AIM OF THE TASK. Report how many lines in the records below hold "hist", with no other output.

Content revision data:
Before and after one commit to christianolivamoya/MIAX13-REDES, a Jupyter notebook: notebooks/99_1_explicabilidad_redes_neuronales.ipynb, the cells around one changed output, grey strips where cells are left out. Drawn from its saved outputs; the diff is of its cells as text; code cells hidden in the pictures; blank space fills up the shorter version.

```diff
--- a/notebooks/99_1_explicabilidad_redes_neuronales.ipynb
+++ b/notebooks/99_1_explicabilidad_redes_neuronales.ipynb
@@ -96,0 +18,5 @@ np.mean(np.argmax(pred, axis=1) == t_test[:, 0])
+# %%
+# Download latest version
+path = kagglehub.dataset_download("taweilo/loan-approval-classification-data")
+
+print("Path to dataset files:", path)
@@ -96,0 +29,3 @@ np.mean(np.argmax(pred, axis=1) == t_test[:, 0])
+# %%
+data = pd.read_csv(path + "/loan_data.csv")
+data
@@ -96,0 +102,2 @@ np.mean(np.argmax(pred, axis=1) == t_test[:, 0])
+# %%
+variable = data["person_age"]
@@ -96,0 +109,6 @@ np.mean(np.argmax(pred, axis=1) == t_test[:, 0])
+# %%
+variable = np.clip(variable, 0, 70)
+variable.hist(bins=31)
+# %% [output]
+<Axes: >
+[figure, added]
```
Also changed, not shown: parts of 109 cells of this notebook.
...
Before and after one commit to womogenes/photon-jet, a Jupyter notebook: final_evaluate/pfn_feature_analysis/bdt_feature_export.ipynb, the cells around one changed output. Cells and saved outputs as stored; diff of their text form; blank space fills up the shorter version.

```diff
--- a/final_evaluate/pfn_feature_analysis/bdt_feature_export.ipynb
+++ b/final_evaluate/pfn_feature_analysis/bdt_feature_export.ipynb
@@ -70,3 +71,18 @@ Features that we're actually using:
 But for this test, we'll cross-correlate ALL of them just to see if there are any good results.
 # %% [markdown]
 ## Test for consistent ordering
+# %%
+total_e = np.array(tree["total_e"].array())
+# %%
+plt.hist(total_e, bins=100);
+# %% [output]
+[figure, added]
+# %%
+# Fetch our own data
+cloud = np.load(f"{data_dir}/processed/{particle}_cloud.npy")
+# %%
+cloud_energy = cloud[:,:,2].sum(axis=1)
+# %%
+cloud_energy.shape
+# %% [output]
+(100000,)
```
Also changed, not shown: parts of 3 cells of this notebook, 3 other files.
--
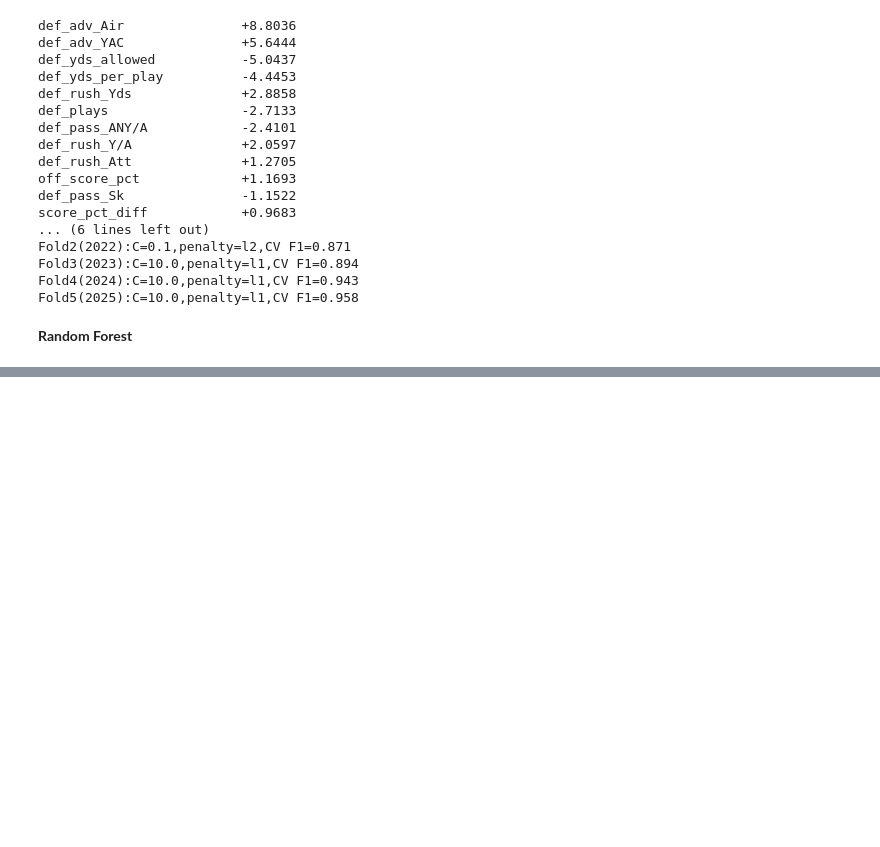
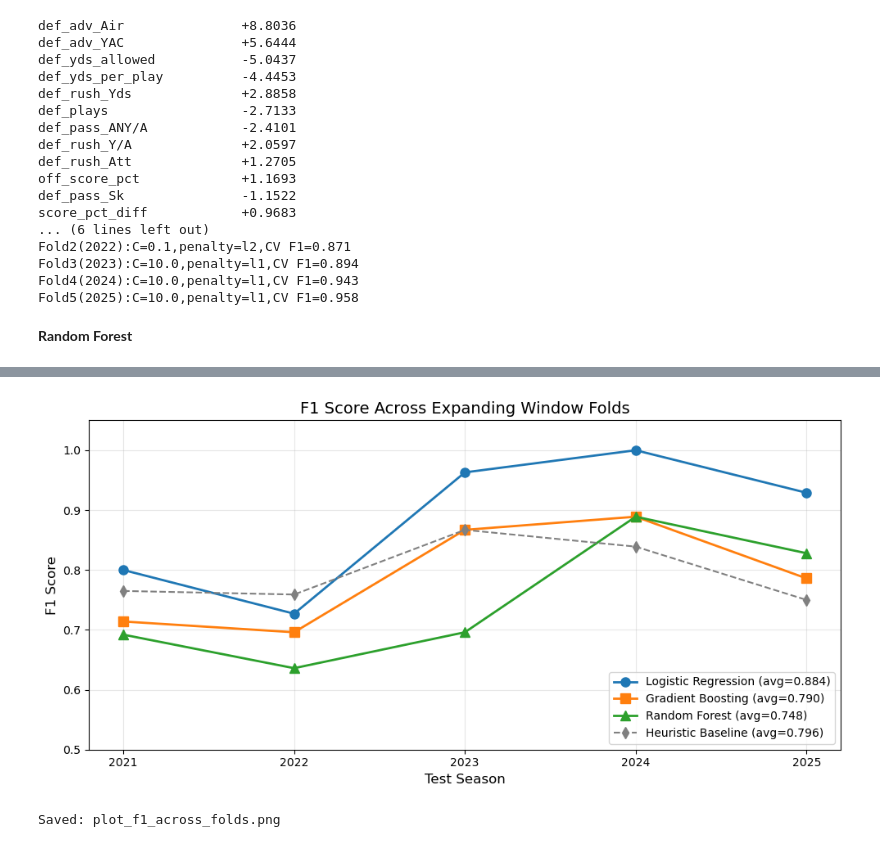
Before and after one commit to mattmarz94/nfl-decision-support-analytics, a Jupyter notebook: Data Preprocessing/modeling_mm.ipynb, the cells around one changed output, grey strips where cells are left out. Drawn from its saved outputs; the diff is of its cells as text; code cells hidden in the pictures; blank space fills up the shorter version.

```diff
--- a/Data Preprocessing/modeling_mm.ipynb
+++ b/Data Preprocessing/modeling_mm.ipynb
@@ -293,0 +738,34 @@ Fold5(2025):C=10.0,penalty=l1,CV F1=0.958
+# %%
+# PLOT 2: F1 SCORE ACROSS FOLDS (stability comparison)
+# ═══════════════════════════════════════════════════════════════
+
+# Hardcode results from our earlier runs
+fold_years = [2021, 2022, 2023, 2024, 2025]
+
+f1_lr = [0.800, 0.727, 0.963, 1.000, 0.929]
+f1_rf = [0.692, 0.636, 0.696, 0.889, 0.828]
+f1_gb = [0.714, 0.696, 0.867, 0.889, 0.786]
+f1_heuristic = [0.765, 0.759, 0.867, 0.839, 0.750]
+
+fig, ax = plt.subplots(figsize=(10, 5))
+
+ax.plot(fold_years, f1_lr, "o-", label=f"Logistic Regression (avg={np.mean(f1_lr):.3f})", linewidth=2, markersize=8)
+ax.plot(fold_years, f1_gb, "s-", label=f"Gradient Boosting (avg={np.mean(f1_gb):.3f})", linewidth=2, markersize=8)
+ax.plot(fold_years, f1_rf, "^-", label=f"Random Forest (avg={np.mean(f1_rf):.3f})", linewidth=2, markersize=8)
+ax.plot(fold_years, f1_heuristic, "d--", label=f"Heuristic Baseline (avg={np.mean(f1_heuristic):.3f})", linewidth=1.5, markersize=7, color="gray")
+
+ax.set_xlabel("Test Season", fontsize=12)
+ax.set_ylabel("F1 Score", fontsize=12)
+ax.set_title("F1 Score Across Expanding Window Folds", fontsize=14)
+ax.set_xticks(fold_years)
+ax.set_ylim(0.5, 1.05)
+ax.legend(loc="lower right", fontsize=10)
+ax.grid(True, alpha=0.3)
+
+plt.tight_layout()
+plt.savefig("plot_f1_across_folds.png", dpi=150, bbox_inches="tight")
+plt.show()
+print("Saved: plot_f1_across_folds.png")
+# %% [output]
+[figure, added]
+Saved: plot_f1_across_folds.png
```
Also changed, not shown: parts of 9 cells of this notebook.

ANSWER SPACE. 2